How to complete this task: Pick out and copy every line below that has the word "after".

Input data:
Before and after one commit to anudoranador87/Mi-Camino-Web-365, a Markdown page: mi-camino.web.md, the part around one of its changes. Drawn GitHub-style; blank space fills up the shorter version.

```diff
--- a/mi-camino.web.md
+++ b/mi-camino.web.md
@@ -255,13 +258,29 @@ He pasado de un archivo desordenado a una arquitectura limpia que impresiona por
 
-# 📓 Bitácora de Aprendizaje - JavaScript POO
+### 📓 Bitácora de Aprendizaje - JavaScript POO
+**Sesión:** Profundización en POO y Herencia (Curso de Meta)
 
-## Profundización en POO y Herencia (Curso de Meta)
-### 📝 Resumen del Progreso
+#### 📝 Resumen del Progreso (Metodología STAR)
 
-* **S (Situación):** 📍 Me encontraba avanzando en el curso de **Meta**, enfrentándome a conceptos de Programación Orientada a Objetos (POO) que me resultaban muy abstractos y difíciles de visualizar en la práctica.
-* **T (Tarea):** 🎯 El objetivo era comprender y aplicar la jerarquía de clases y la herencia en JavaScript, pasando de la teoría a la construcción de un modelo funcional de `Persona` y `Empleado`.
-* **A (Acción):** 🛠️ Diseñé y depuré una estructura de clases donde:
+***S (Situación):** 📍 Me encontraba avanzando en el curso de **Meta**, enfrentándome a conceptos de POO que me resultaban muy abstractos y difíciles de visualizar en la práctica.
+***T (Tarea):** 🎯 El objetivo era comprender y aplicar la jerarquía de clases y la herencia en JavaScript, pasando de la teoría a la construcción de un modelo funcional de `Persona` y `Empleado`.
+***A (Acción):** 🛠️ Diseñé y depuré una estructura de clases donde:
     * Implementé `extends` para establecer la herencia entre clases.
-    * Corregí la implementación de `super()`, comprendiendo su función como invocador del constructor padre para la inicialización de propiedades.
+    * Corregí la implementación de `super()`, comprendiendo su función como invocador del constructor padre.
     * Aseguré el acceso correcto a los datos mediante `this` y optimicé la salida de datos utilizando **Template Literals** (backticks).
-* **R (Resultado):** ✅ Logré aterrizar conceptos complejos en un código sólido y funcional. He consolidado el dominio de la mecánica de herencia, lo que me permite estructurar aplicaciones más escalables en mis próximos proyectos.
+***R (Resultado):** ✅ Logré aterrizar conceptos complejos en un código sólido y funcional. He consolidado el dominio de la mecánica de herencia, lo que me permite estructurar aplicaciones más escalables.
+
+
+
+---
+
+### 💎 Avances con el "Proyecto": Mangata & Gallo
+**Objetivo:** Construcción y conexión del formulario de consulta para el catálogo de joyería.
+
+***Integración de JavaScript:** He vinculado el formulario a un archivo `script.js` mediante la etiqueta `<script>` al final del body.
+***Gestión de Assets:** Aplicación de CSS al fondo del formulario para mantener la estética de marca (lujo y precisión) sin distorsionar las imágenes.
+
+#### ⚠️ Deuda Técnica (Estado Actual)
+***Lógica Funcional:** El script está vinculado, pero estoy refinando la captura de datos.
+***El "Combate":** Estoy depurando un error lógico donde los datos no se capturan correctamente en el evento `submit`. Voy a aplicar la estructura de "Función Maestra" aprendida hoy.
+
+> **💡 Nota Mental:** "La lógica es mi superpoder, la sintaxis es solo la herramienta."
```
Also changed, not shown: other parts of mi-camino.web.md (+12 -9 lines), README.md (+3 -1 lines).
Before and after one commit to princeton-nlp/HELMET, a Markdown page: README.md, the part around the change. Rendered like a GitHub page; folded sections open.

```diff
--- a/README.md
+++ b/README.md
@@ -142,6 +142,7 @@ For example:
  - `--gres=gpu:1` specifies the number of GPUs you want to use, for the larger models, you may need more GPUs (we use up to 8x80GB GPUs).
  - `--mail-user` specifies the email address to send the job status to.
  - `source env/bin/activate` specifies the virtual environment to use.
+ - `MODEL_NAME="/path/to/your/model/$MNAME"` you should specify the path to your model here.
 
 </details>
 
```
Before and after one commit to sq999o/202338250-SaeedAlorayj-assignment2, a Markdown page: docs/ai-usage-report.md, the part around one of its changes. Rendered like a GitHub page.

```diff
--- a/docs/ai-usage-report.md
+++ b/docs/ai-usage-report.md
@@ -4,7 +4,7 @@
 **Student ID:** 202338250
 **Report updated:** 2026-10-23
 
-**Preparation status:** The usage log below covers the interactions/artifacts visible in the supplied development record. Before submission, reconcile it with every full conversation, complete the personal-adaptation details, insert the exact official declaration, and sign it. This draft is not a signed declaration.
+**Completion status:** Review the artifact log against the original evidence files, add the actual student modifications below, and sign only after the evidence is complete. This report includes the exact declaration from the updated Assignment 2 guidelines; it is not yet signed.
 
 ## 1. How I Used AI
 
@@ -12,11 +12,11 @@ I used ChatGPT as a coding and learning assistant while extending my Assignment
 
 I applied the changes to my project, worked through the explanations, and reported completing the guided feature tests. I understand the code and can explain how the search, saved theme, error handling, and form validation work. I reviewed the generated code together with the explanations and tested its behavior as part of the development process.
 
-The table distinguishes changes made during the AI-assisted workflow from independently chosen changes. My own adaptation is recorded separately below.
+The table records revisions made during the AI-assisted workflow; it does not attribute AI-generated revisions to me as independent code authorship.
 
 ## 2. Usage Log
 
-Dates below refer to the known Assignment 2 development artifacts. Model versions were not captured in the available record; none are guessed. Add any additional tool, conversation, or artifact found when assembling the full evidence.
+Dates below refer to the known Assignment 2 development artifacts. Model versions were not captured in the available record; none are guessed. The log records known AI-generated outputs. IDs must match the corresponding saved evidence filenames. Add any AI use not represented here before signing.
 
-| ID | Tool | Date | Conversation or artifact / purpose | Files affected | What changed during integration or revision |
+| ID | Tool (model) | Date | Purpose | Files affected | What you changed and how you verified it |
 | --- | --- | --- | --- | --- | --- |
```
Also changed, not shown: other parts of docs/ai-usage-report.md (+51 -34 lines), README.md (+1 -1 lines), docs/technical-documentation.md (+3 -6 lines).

Output:
Before and after one commit to anudoranador87/Mi-Camino-Web-365, a Markdown page: mi-camino.web.md, the part around one of its changes. Drawn GitHub-style; blank space fills up the shorter version.
Before and after one commit to princeton-nlp/HELMET, a Markdown page: README.md, the part around the change. Rendered like a GitHub page; folded sections open.
Before and after one commit to sq999o/202338250-SaeedAlorayj-assignment2, a Markdown page: docs/ai-usage-report.md, the part around one of its changes. Rendered like a GitHub page.
+**Completion status:** Review the artifact log against the original evidence files, add the actual student modifications below, and sign only after the evidence is complete. This report includes the exact declaration from the updated Assignment 2 guidelines; it is not yet signed.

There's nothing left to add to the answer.